Military counselors spend a lot of time working with disabled veterans. This is not only challenging for veterans, but families as well. Oftentimes, counselors working with family members who lose loved ones in combat will refer these individuals to psychologists capable of providing extended or specialized treatment.

Military counselors deal with many different types of issues. However, most issues they deal with are somehow related to military service. Therefore, it is a good idea for people wanting to work as a military counselor to understand issues members of the military deal with and the culture of the armed forces.

In many circumstances, military counselors provide cognitive-behavioral or other more extensive therapies when working with their patients. This is usually the case when working with veterans suffering from severe mental trauma. Military counselors treating severe problems are usually required to complete specialized training programs or have extensive experience.

Many opportunities exist for people interested in military counseling careers. Depending on the branch, tuition reimbursement is available for people intending to work as military counselors who are completing graduate programs. Opportunities also exist for civilian counseling professionals interested in working with service members.

People interested in military counseling careers usually complete counseling master's programs. After graduation, candidates can become licensed after completing a state certification program. Civilians interested in working for the military must be licensed counselors.

People currently enrolled in PhD counseling programs can find plenty of internship opportunities in military hospitals. In order to obtain an internship, a military service commitment is required.
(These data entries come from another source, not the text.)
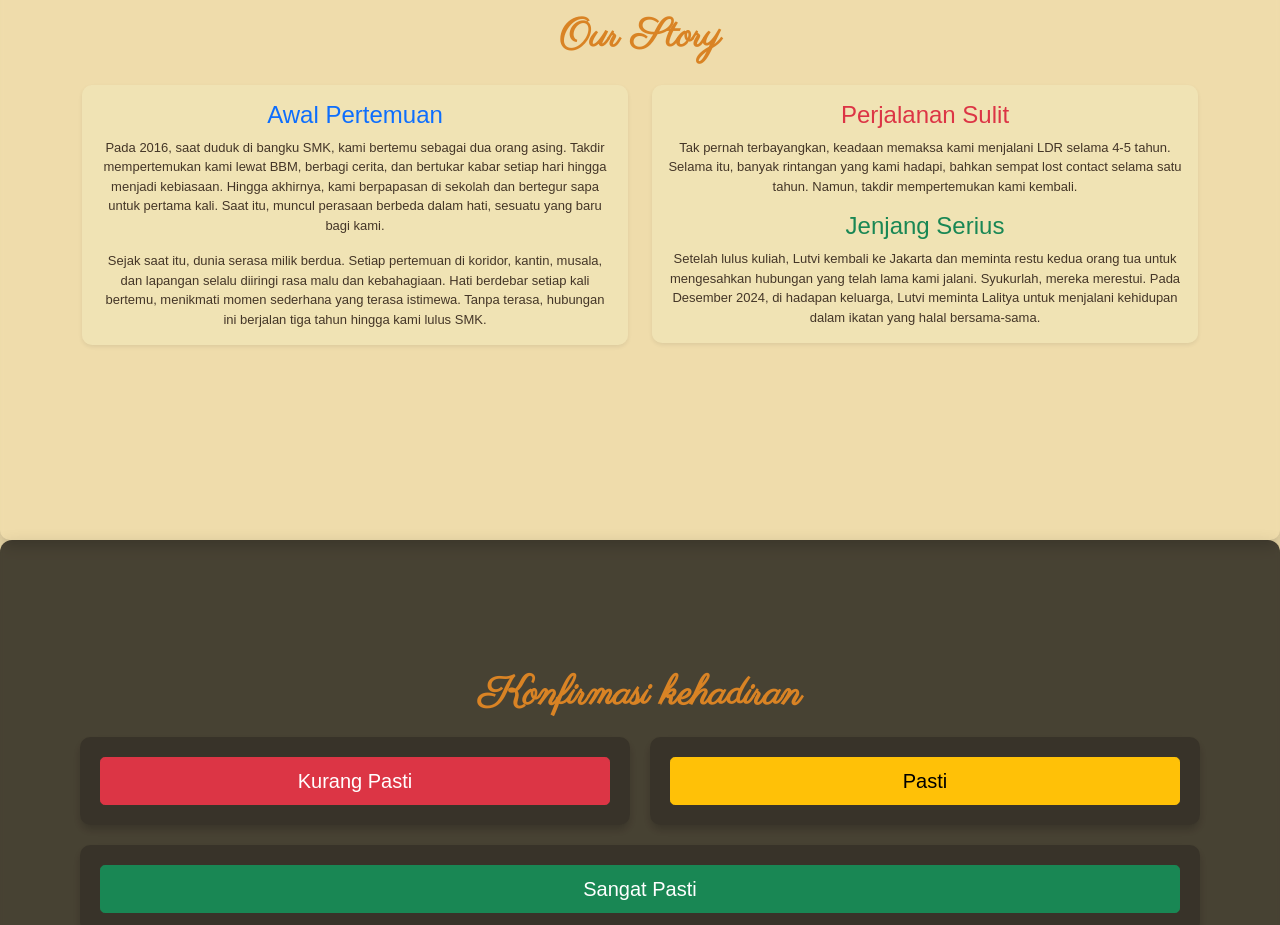
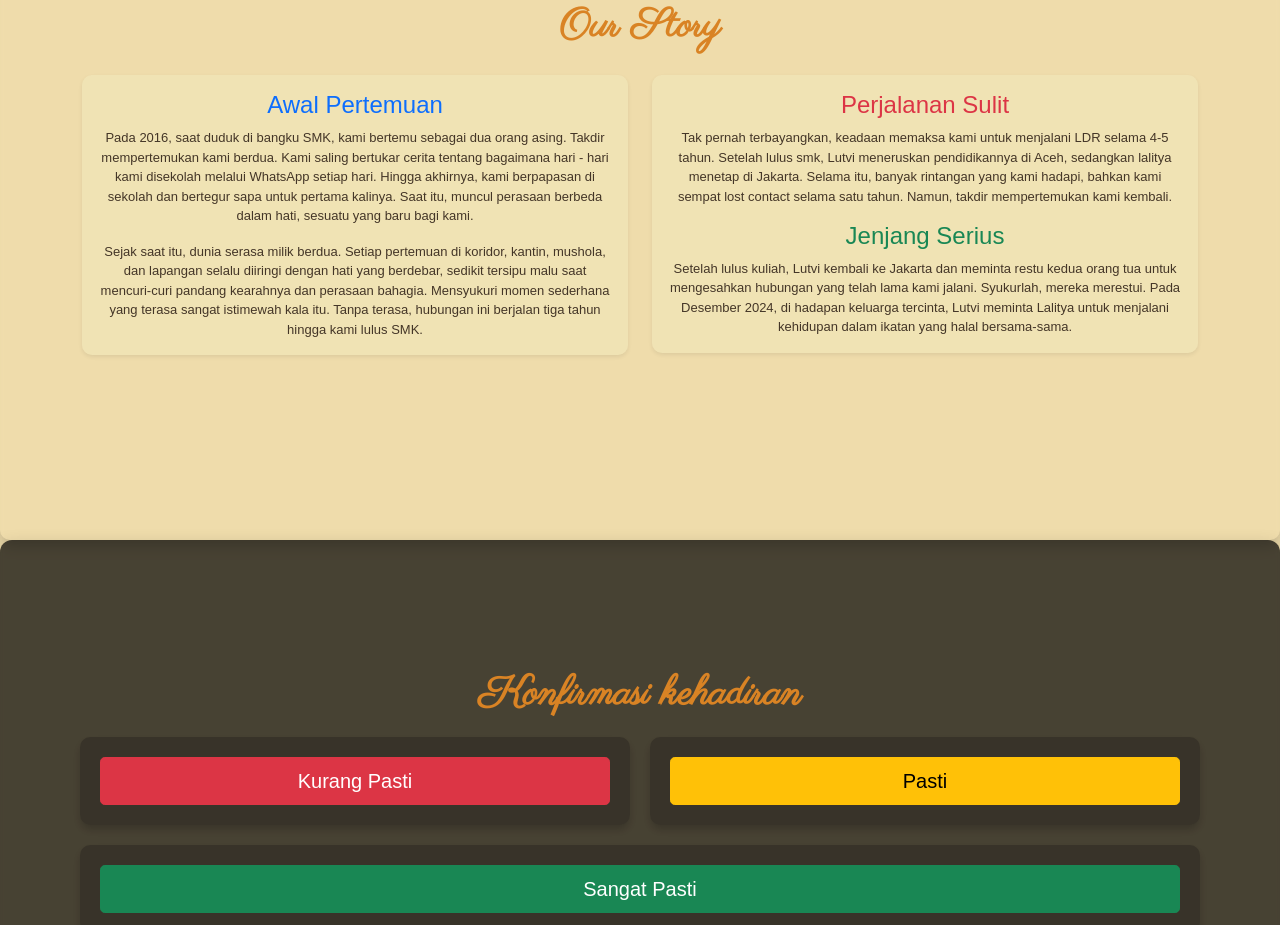
Before and after one commit to lutviwahyudi/undangan, a plain HTML site: page index.html in a window 1280 px wide. Shown: the part 2660-3585 px from the top of the page. Drawn offline with nearby package versions, Linux system fonts and the light colour scheme; a web font is replaced by a local one.

Commit message:
update kata

```diff
--- a/index.html
+++ b/index.html
@@ -110,14 +110,16 @@
                             <div class="card-body">
                                 <h4 class="card-title text-primary">Awal Pertemuan</h4>
                                 <p class="card-text">
-                                Pada 2016, saat duduk di bangku SMK, kami bertemu sebagai dua orang asing. Takdir mempertemukan kami lewat BBM, berbagi
-                                cerita, dan bertukar kabar setiap hari hingga menjadi kebiasaan. Hingga akhirnya, kami berpapasan di sekolah dan
-                                bertegur sapa untuk pertama kali. Saat itu, muncul perasaan berbeda dalam hati, sesuatu yang baru bagi kami.
+                                Pada 2016, saat duduk di bangku SMK, kami bertemu sebagai dua orang asing. Takdir mempertemukan kami berdua.
+                                Kami saling bertukar cerita tentang bagaimana hari - hari kami disekolah melalui WhatsApp setiap hari. Hingga akhirnya,
+                                kami berpapasan di sekolah dan bertegur sapa untuk pertama kalinya. Saat itu, muncul perasaan berbeda dalam hati,
+                                sesuatu yang baru bagi kami.
                                 </p>
                                 <p class="card-text">
-                                Sejak saat itu, dunia serasa milik berdua. Setiap pertemuan di koridor, kantin, musala, dan lapangan selalu diiringi
-                                rasa malu dan kebahagiaan. Hati berdebar setiap kali bertemu, menikmati momen sederhana yang terasa istimewa. Tanpa
-                                terasa, hubungan ini berjalan tiga tahun hingga kami lulus SMK.
+                                Sejak saat itu, dunia serasa milik berdua. Setiap pertemuan di koridor, kantin, mushola, dan lapangan selalu diiringi
+                                dengan hati yang berdebar, sedikit tersipu malu saat mencuri-curi pandang kearahnya dan perasaan bahagia. Mensyukuri
+                                momen sederhana yang terasa sangat istimewah kala itu. Tanpa terasa, hubungan ini berjalan tiga tahun
+                                hingga kami lulus SMK.
                                 </p>
                             </div>
                         </div>
@@ -127,16 +129,15 @@
                             <div class="card-body">
                                 <h4 class="card-title text-danger">Perjalanan Sulit</h4>
                                 <p class="card-text">
-                                    Tak pernah terbayangkan, keadaan memaksa kami menjalani LDR selama 4-5 tahun. Selama itu,
-                                    banyak rintangan yang kami hadapi,
-                                    bahkan sempat lost contact selama satu tahun. Namun, takdir mempertemukan kami kembali.
+                                    Tak pernah terbayangkan, keadaan memaksa kami untuk menjalani LDR selama 4-5 tahun. Setelah lulus smk, Lutvi meneruskan
+                                    pendidikannya di Aceh, sedangkan lalitya menetap di Jakarta. Selama itu, banyak rintangan yang kami hadapi, bahkan kami
+                                    sempat lost contact selama satu tahun. Namun, takdir mempertemukan kami kembali.
                                 </p>
                                 <h4 class="card-title text-success mt-3">Jenjang Serius</h4>
                                 <p class="card-text">
-                                    Setelah lulus kuliah, Lutvi kembali ke Jakarta dan meminta restu kedua orang tua untuk
-                                    mengesahkan hubungan yang telah lama kami jalani.
-                                    Syukurlah, mereka merestui. Pada Desember 2024, di hadapan keluarga, Lutvi meminta Lalitya untuk menjalani kehidupan
-                                    dalam ikatan yang halal bersama-sama.
+                                    Setelah lulus kuliah, Lutvi kembali ke Jakarta dan meminta restu kedua orang tua untuk mengesahkan hubungan yang telah
+                                    lama kami jalani. Syukurlah, mereka merestui. Pada Desember 2024, di hadapan keluarga tercinta, Lutvi meminta Lalitya
+                                    untuk menjalani kehidupan dalam ikatan yang halal bersama-sama.
                             </div>
                         </div>
                     </div>
```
Following graduation, there will be plenty of opportunities available for those who have successfully completed internships.

Since there is a difference between counseling and clinical psychology, (counselors specialize in helping people overcome bad habits while clinical psychologists work with people struggling with serious mental or emotional health problems), people interested in working as military counselors should be aware of the differences before pursing this career.